What is the aim of the Report and what needs to happen next?

The key aim of the Report is “to create a vision and develop strategies to accelerate the use of open source in environmental sustainability”. So what needs to happen to achieve that?

From a legal perspective, a key factor is the licence under which the source code is distributed. The Report found that permissive licenses are the most popular for environmental and sustainability projects, with MIT being the most popular choice, used in just over a quarter of the projects reviewed. However, custom, non-standard or ‘crayon’ licences were almost equally as popular and the problem with these kinds of licences is that if the licence is written by a non-lawyer, it may not be interpreted as the author intended or anticipated.

In our opinion, these non-standard licences should be avoided by environmental sustainability open source projects, as organisations and other developers will likely be reluctant to work with open source code licenced under a custom licence. This is because it is often unclear how these licences operate, such licences will not be on a software developers pre-approved list of acceptable licence and it requires additional effort to interpret the legal rights and obligations under the licence prior to using or contributing to an open source project. Ideally, future projects would all be licenced under existing licences approved by the Open Source Initiative to attract more interest from a broader audience, encourage greater community involvement and provide legal certainty.

Why is this so important?

In summary, the Report seems to suggest that there is a desperate need for a free and open source system for global environmental sustainability reporting, a key feature of which would be to allow for publication of open, transparent and verifiable data for science based analysis and public scrutiny.

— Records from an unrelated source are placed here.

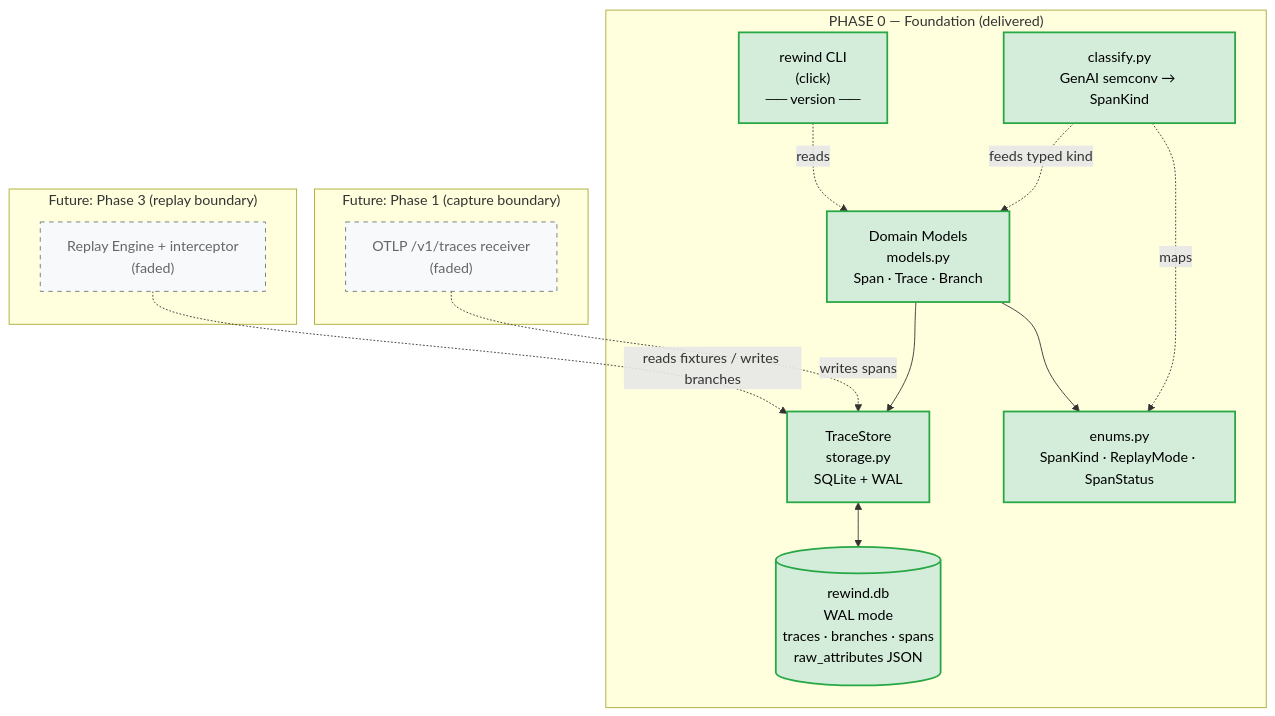
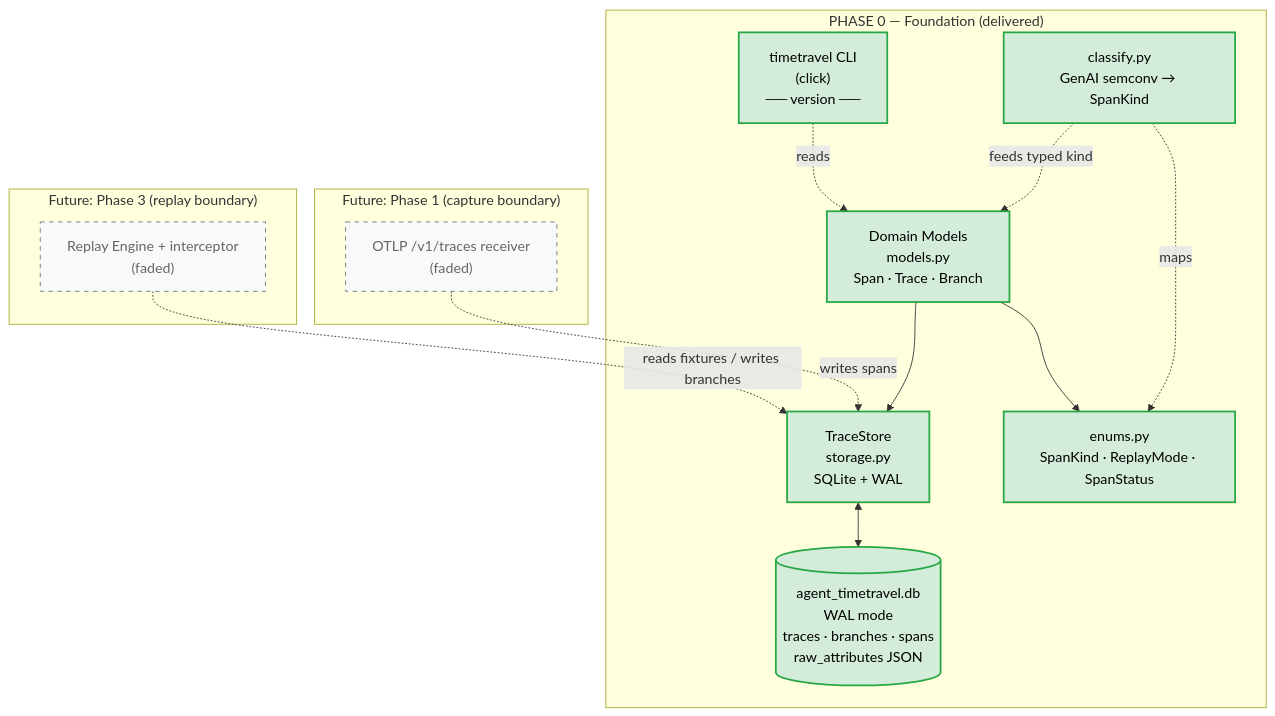
Before and after one commit to akshay-mp/Rewind: the second of 4 diagrams in docs/phases/phase-0.md, drawn with Mermaid. The commit also changed other lines of this file and 244 other files, not shown here.

First line of the commit message:
Rebrand to agent-timetravel

````diff
--- a/docs/phases/phase-0.md
+++ b/docs/phases/phase-0.md
@@ -108,33 +108,33 @@
 ```mermaid
 flowchart TB
     subgraph P0["PHASE 0 — Foundation (delivered)"]
-        CLI["rewind CLI<br/>(click)<br/>── version ──"]
+        CLI["timetravel CLI<br/>(click)<br/>── version ──"]
         Model["Domain Models<br/>models.py<br/>Span · Trace · Branch"]
         Enums["enums.py<br/>SpanKind · ReplayMode · SpanStatus"]
         Classify["classify.py<br/>GenAI semconv → SpanKind"]
         Store["TraceStore<br/>storage.py<br/>SQLite + WAL"]
-        DB[("rewind.db<br/>WAL mode<br/>traces · branches · spans<br/>raw_attributes JSON")]
+        DB[("agent_timetravel.db<br/>WAL mode<br/>traces · branches · spans<br/>raw_attributes JSON")]
     end
 
     subgraph FUTURE1["Future: Phase 1 (capture boundary)"]
         OTLP["OTLP /v1/traces receiver<br/>(faded)"]
     end
     subgraph FUTURE2["Future: Phase 3 (replay boundary)"]
         Engine["Replay Engine + interceptor<br/>(faded)"]
     end
 
     CLI -. reads .-> Model
     Model --> Enums
     Model --> Store
     Classify -. maps .-> Enums
     Classify -. feeds typed kind .-> Model
     Store <--> DB
 
     OTLP -. writes spans .-> Store
     Engine -. reads fixtures / writes branches .-> Store
 
     classDef delivered fill:#d4edda,stroke:#28a745,stroke-width:2px,color:#000
     classDef future fill:#f8f9fa,stroke:#6c757d,stroke-dasharray: 5 5,color:#666
     class CLI,Model,Enums,Classify,Store,DB delivered
     class OTLP,Engine future
 ```
````
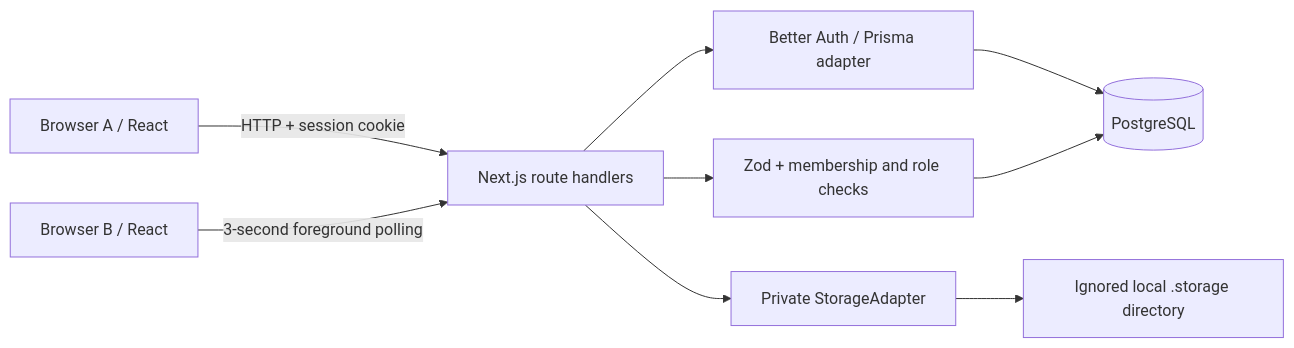
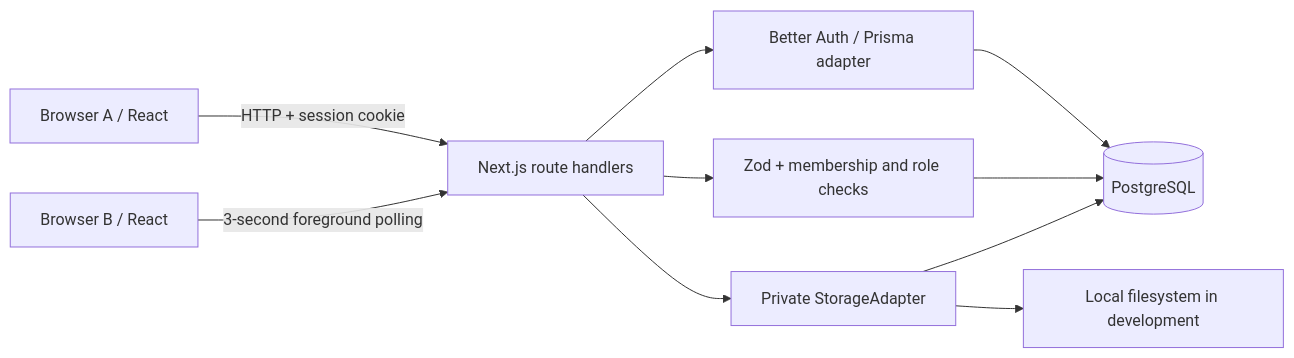
The diagram in docs/ARCHITECTURE.md (cristoferdiazalvarez/flowteam), drawn with Mermaid before and after one commit. The commit also changed other lines of this file and 41 other files, not shown here.

````diff
--- a/docs/ARCHITECTURE.md
+++ b/docs/ARCHITECTURE.md
@@ -5,11 +5,12 @@
 ```mermaid
 flowchart LR
   A[Browser A / React] -->|HTTP + session cookie| N[Next.js route handlers]
   B[Browser B / React] -->|3-second foreground polling| N
   N --> AU[Better Auth / Prisma adapter]
   N --> S[Zod + membership and role checks]
   AU --> P[(PostgreSQL)]
   S --> P
   N --> F[Private StorageAdapter]
-  F --> L[Ignored local .storage directory]
+  F --> L[Local filesystem in development]
+  F --> P
 ```
````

Traceability is a key factor to reduce uncertainty and inequality in how data is interpreted and represented and is critical in preventing any potential for ‘greenwashing’.

The Report is a call to arms to the tech community and a reminder to the wider world of the value and importance of the open source community, which could well be part of the solution and play an important role in creating a more sustainable future.

Podcast: Open source – audit, valuation and deals

If you’d like to hear more on the topic of open source, then download episode ten of our technology law podcast, The Roadmap.

In this episode of The Roadmap, our technology lawyers Anneke Pol and Toby Crick, discuss open source software and highlight the importance of being conscious of what open source software your business uses, and – crucially – how it’s used.